An actual video
One question, asked by a manager to a designer, started off my collection of quirky mistranslations:
“How does the user know this is an actual video?”
It’s a legitimate question: how do we show users that something really is a video? The designer went off, did some research, created prototypes, and tested them with people. Time and money were spent making sure users could identify something as a video.
When presented with the suggested solution a few days later, the manager repeated the question:
“This is nice, but how does the user know this is an actual video?”
The request seems confusing, unless you know the manager’s real intention. They wanted to highlight a video’s freshness, or how new it was. Unfortunately, a wrong translation changed the question’s meaning.
The German word “aktuell” translates to “current”, which is what the manager should have used. Instead, they went for what seems like a translation but isn’t: “actual”, meaning “tatsächlich”.
While they seem almost identical, “aktuell” and “actual” are not translations of each other. We call words that look like each other but have different meanings “false friends”.

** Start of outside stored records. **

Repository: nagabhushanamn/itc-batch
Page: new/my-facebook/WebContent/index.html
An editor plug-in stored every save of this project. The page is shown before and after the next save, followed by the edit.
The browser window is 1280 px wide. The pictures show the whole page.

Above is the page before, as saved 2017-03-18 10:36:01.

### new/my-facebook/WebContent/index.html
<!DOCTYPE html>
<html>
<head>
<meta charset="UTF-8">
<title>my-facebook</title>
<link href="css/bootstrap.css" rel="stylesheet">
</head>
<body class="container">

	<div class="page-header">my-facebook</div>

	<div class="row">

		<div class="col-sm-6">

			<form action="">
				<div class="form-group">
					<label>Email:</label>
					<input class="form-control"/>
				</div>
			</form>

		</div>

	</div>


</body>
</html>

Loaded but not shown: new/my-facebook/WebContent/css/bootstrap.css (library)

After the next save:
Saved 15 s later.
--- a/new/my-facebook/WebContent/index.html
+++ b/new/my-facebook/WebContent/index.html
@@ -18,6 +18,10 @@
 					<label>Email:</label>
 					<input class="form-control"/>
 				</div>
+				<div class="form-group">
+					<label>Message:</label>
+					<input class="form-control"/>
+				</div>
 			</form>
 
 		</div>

Replacing “actual” with “current” drastically changes the question’s meaning. Both versions are grammatically correct, which makes the mistake difficult to spot.
When you are looking for today’s news, you want current news. When you are avoiding fake news, you want actual news.

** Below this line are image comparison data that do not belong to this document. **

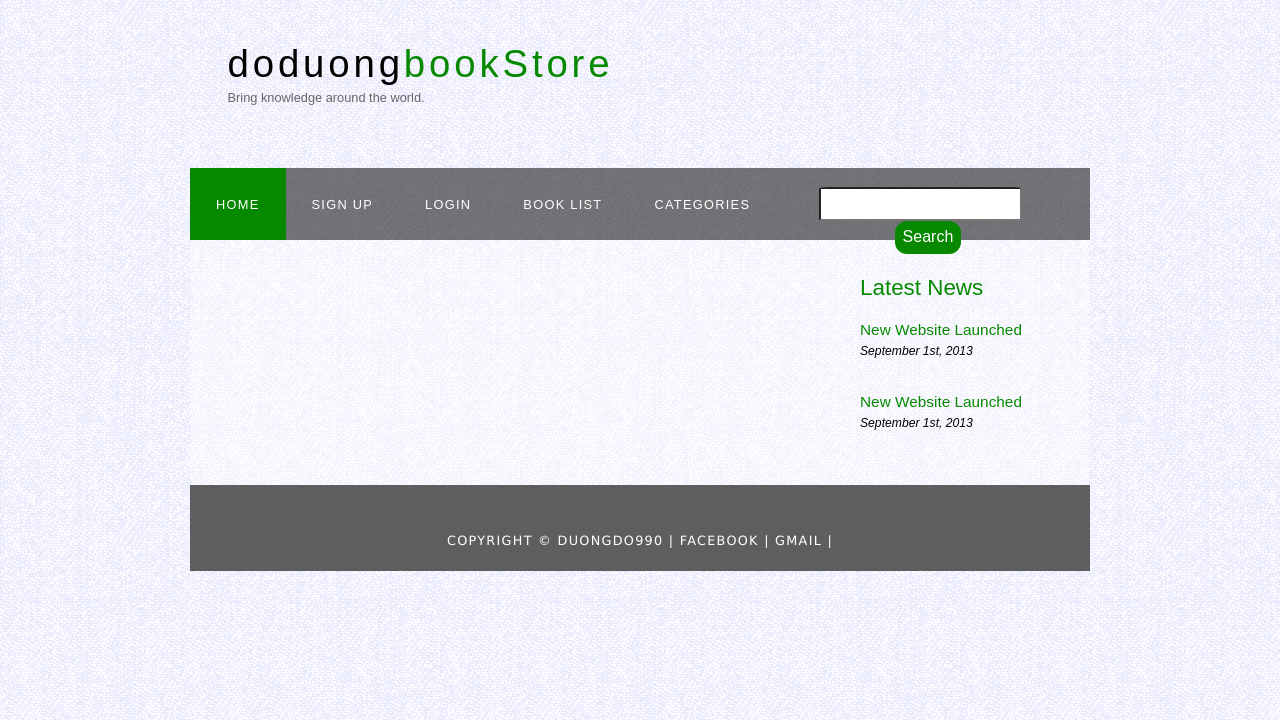
Repository: ngttuyen/JavaWeb
Page: http://localhost/MyWebsite/
These files come from the project's save history. The page is drawn as it stood at one moment and after the next save; the edit follows.
The browser window is 1280 px wide. The pictures show the whole page.
The page is served by Tomcat 9. Other server files are loaded and not shown.

Above is the page before, as saved 2019-06-02 08:34:58.

### MyWebsite/WebContent/index.jsp
<%@page contentType="text/html" pageEncoding="utf-8"%>
<%@ include file="includes/head.jsp"%>
<body>
	<div id="main">
		<div id="header">
			<div id="logo">
				<div id="logo_text">
					<!-- class="logo_colour", allows you to change the colour of the text -->
					<h1>
						<a href="index.jsp">doduong<span class="logo_colour">bookStore</span></a>
					</h1>
					<h2>Bring knowledge around the world.</h2>
				</div>
			</div>
			<div id="menubar">
				<ul id="menu">
					<!-- put class="selected" in the li tag for the selected page - to highlight which page you're on -->
					<li class="selected"><a href="#">Home</a></li>
					<li><a href="signup.jsp">Sign Up</a></li>
					<li><a href="login.jsp">Login</a></li>
					<li><a href="book.jsp">Book List</a></li>
					<li><a href="categories.jsp">Categories</a></li>
				</ul>
				<form method="get" action="" id="searchForm">
					<input type="text" name="search" id="search-input" class="styled-input">
					<button class="button">Search</button>
				</form>
			</div>
		</div>
		<div id="site_content">
			<%@ include file="/includes/sidebar.jsp"%>
			<div id="content">
				<!-- -------------------------your code here---------------------- --->









				<!-- -------------------------your code here---------------------- --->
			</div>
		</div>
		<div id="footer">
			<!---footer here --->
			<%@ include file="/includes/footer.jsp"%>
		</div>
	</div>
</body>
</html>

### MyWebsite/WebContent/includes/head.jsp
<%@page contentType="text/html" pageEncoding="utf-8" %>
<!doctype html>
<html>

<head>
  <title>doduong's BookStore</title>
  <meta name="description" content="website description" />
  <meta name="keywords" content="website keywords, website keywords" />
  <meta http-equiv="content-type" content="text/html; charset=windows-1252" />
  <link rel="stylesheet"href="styles/style.css" title="style">
</head>

### MyWebsite/WebContent/includes/sidebar.jsp
<%@page contentType="text/html" pageEncoding="utf-8"%>
<div class="sidebar">
	<!-- insert your sidebar items here -->
	<h3>Latest News</h3>
	<h4>New Website Launched</h4>
	<h5>September 1st, 2013</h5>
	<p></p>
	<h4>New Website Launched</h4>
	<h5>September 1st, 2013</h5>
</div>

### MyWebsite/WebContent/includes/footer.jsp
<%@page contentType="text/html" pageEncoding="utf-8"%>
<div id="footer">
	Copyright &copy; duongdo990 | <a
		href="#">Facebook</a> | <a
		href="#">Gmail</a> |
</div>
</div>

### MyWebsite/WebContent/styles/style.css
html
{ height: 100%;}

*
{ margin: 0;
  padding: 0;}

body
{ font: normal .80em 'trebuchet ms', arial, sans-serif;
  background: #F0EFE2 url(../images/background.png) repeat;
  color: #777;}

p
{ padding: 0 0 20px 0;
  line-height: 1.7em;}

img
{ border: 0;}

h1, h2, h3, h4, h5, h6
{ font: normal 175% 'century gothic', arial, sans-serif;
  color: #068900;
  margin: 0 0 15px 0;
  padding: 15px 0 5px 0;}

h2
{ font: normal 175% 'century gothic', arial, sans-serif;
  color: #068900;}

h4, h5, h6
{ margin: 0;
  padding: 0 0 5px 0;
  font: normal 120% arial, sans-serif;
  color: #068900;}

h5, h6
{ font: italic 95% arial, sans-serif;
  padding: 0 0 15px 0;
  color: #000;}

h6
{ color: #362C20;}

a, a:hover
{ outline: none;
  text-decoration: underline;
  color: #FD5BFF;}

a:hover
{ text-decoration: none;}

.left
{ float: left;
  width: auto;
  margin-right: 10px;}

.right
{ float: right;
  width: auto;
  margin-left: 10px;}

.center
{ display: block;
  text-align: center;
  margin: 20px auto;}

blockquote
{ margin: 20px 0;
  padding: 10px 20px 0 20px;
  border: 1px solid #E5E5DB;
  background: #FFF;}

ul
{ margin: 2px 0 22px 17px;}

ul li
{ list-style-type: circle;
  margin: 0 0 6px 0;
  padding: 0 0 4px 5px;}

ol
{ margin: 8px 0 22px 20px;}

ol li
{ margin: 0 0 11px 0;}

#main, #logo, #menubar, #site_content, #footer
{ margin-left: auto;
  margin-right: auto;}

#header
{ height: 240px;}

#logo
{ width: 825px;
  position: relative;
  height: 168px;}

#logo #logo_text
{ position: absolute;
  top: 20px;
  left: 0;}

#logo h1, #logo h2
{ font: normal 300% 'century gothic', arial, sans-serif;
  border-bottom: 0;
  text-transform: none;
  margin: 0;}

#logo_text h1, #logo_text h1 a, #logo_text h1 a:hover
{ padding: 22px 0 0 0;
  color: #000;
  letter-spacing: 0.1em;
  text-decoration: none;}

#logo_text h1 a .logo_colour
{ color: #068900;}

#logo_text h2
{ font-size: 100%;
  padding: 4px 0 0 0;
  color: #676767;}

#menubar
{ width: 900px;
  height: 72px;
  padding: 0;
  background: transparent url(../images/transparent.png) repeat;}

ul#menu, ul#menu li
{ float: left;
  margin: 0;
  padding: 0;}

ul#menu li
{ list-style: none;}

ul#menu li a
{ letter-spacing: 0.1em;
  font: normal 100% arial, sans-serif;
  display: block;
  float: left;
  height: 37px;
  padding: 29px 26px 6px 26px;
  text-align: center;
  color: #FFF;
  text-transform: uppercase;
  text-decoration: none;
  background: transparent;}

ul#menu li a:hover, ul#menu li.selected a, ul#menu li.selected a:hover
{ color: #FFF;
  background: #068900;}

#site_content
{ width: 837px;
  overflow: hidden;
  margin: 0 auto 0 auto;
  padding: 20px 24px 20px 37px;
  background: transparent url(../images/transparent_light.png) repeat;}

.sidebar
{ float: right;
  width: 190px;
  padding: 0 15px 20px 15px;}

.sidebar ul
{ width: 178px;
  padding: 4px 0 0 0;
  margin: 4px 0 30px 0;}

.sidebar li
{ list-style: none;
  padding: 0 0 7px 0; }

.sidebar li a, .sidebar li a:hover
{ padding: 0 0 0 40px;
  display: block;
  background: transparent url(../images/link.png) no-repeat left center;}

.sidebar li a.selected
{ color: #444;
  text-decoration: none;}

#content
{ text-align: left;
  width: 595px;
  padding: 0;}

#content ul
{ margin: 2px 0 22px 0px;}

#content ul li
{ list-style-type: none;
  background: url(../images/bullet.png) no-repeat;
  margin: 0 0 6px 0;
  padding: 0 0 4px 25px;
  line-height: 1.5em;}

#footer
{ width: 900px;
  font: normal 100% 'lucida sans unicode', arial, sans-serif;
  height: 33px;
  padding: 24px 0 5px 0;
  text-align: center;
  background-color: #5d5e60;
  color: #FFF;
  text-transform: uppercase;
  letter-spacing: 0.1em;}

#footer a
{ color: #FFF;
  text-decoration: none;}

#footer a:hover
{ color: #FFF;
  text-decoration: underline;}

.search
{ color: #5D5D5D;
  border: 1px solid #BBB;
  width: 134px;
  padding: 4px;
  font: 100% arial, sans-serif;}

#colours
{ height: 0px;
  text-align: right;
  padding: 66px 16px 0px 300px;}
  /*-------------------------------------*/
.button {
  background-color: #068900; /* Green */
  border: none;
  color: white;
  padding: 1% 1%;
  text-align: center;
  text-decoration: none;
  display: inline-block;
  font-size: 16px;
  border-radius: 12px;
  margin-left: 2%;
}
#searchForm{
  height: 37px;
  padding: 19px 26px 6px 10%;
  text-align: center;
  color: #FFF;
  text-transform: uppercase;
  text-decoration: none;
  background: transparent;
}
.styled-input {
	height: 80%;
	border-radius: 5%;
	font-size: 15px;
	border: 1% solid #068900;
	font-weigh: bold;
}
.login-signup{
	width: 65%;
	height: 100%;
	font-size: 17px;
	color: black;
}
td{
	padding: 3% 3% 3% 3%;
}

After the next save:
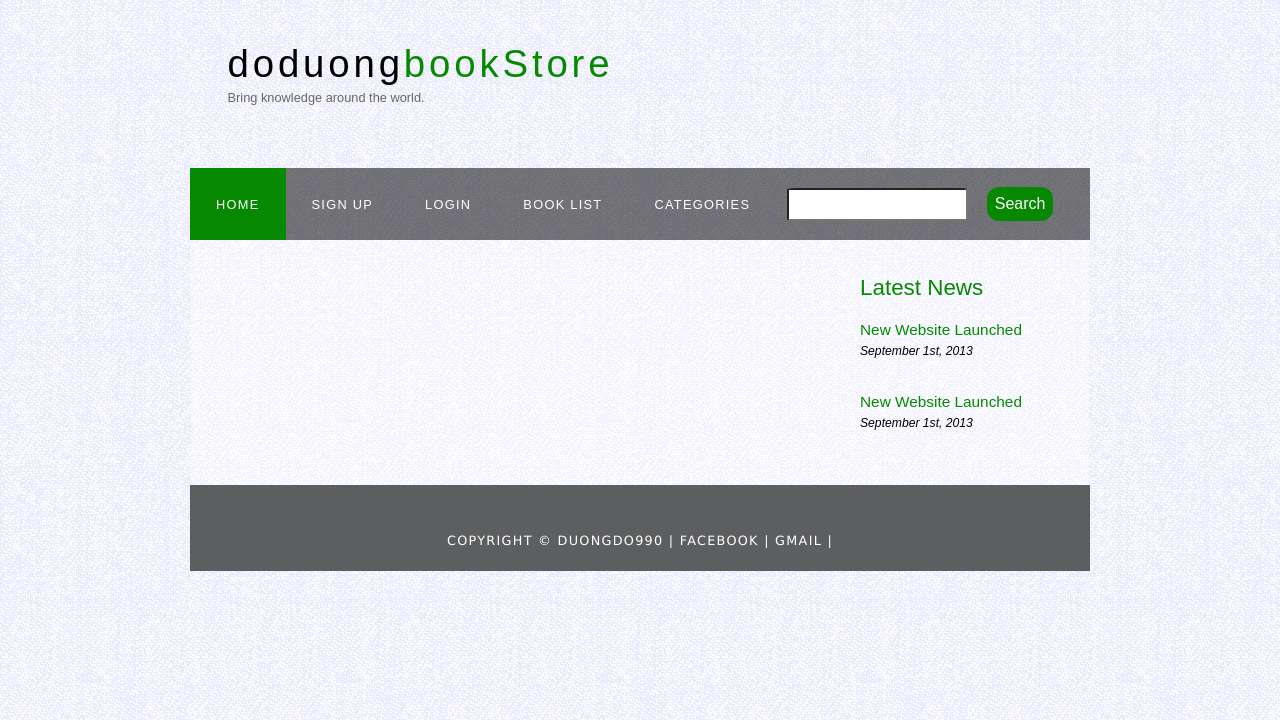
Saved 16 s later.
--- a/MyWebsite/WebContent/styles/style.css
+++ b/MyWebsite/WebContent/styles/style.css
@@ -252,7 +252,6 @@
 .styled-input {
 	height: 80%;
 	border-radius: 5%;
-	font-size: 15px;
 	border: 1% solid #068900;
 	font-weigh: bold;
 }

After the 2 saves that followed:
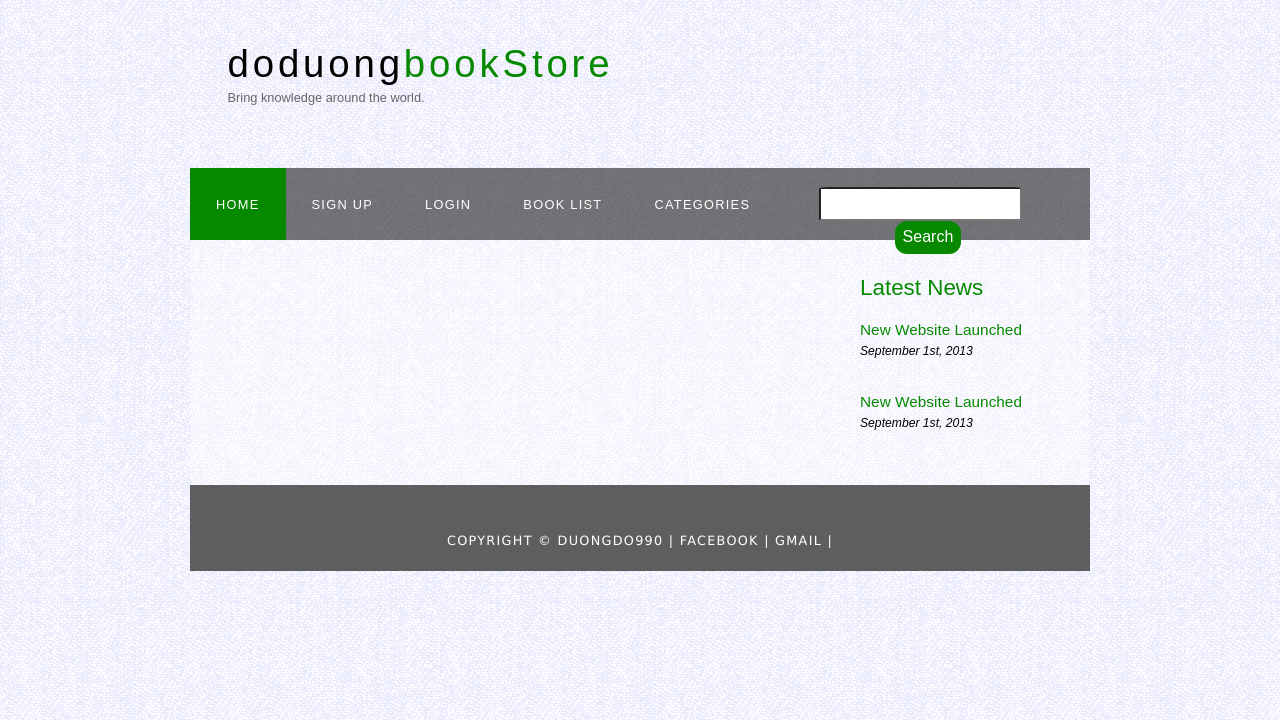
The 2 saves are shown as one change because they came seconds apart.
The last was saved 19 s later.
--- a/MyWebsite/WebContent/styles/style.css
+++ b/MyWebsite/WebContent/styles/style.css
@@ -252,6 +252,7 @@
 .styled-input {
 	height: 80%;
 	border-radius: 5%;
+	font-size: 15px;
 	border: 1% solid #068900;
 	font-weigh: bold;
 }
@@ -261,6 +262,3 @@
 	font-size: 17px;
 	color: black;
 }
-td{
-	padding: 3% 3% 3% 3%;
-}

If you want to know how old someone is, you are looking for their current age. Think they are lying to you? Ask them for their actual age.
I promise this lesson will start paying off immediately. When you encounter a situation in which it applies, tell me about it with an email to firstname.lastname@example.org!
All lessons in this course
An actual video
Two words can look like translations of each other even if they aren’t. The word “actual” is our first venture into this category of false friends.
Even if you translate each individual word in a sentence correctly, the resulting translation can still be off.
Not every word in a sentence needs to appear in its translation. Languages don’t map to each other one-to-one.
You can spot Germans by the fact that they use “or” to ask questions. Unfortunately, the word doesn’t work that way in English.
This mistranslation gave this course its name. “Together” refers to doing something with others. Here’s how to greet a group of people instead.
What do you call a phone you can hold in your hand? Well, it’s not this. If you call it a handy, you’re in for some awkward looks.
“Bekommen” and “to become” are another pair of false friends. If you want something, make sure you’re not accidentally turning yourself into that thing.
Is it “less mistakes” or “fewer mistakes”? They both seem to say that something is not as much as it was before, but only one is grammatically correct.
False friends are everywhere. Eventually is very similar to the German “eventuell”, but it means something completely different.
Why isn’t it “Whom let the dogs out”? The extra letter does not turn a regular “who” into a fancy version of itself.
When coming from a language that doesn’t normally use them, where to put apostrophes can seem confusing.
Was an event organized by “Nina and I” or “Nina and me”? To find which one applies, take the other person out of the sentence for a second.
You’re doing well, Superman is doing good. This lesson looks at the rules behind which of these two is correct in a given situation.
When you’re excited about something, tell others what that thing is. On its own, you’re only saying half an expression otherwise.
When you don’t know someone’s preferred pronouns, you can use they/them even when speaking about an individual person and not a group.
We have been taught to always say please and thank you. Whether they are right for a situation depends on the context.
Some actions happen to multiple people at once, like running into someone. In these situations, we need to use reciprocal pronouns.
Other languages don’t always use the auxillary “do” as much as the English language does, so it’s often lost in translation.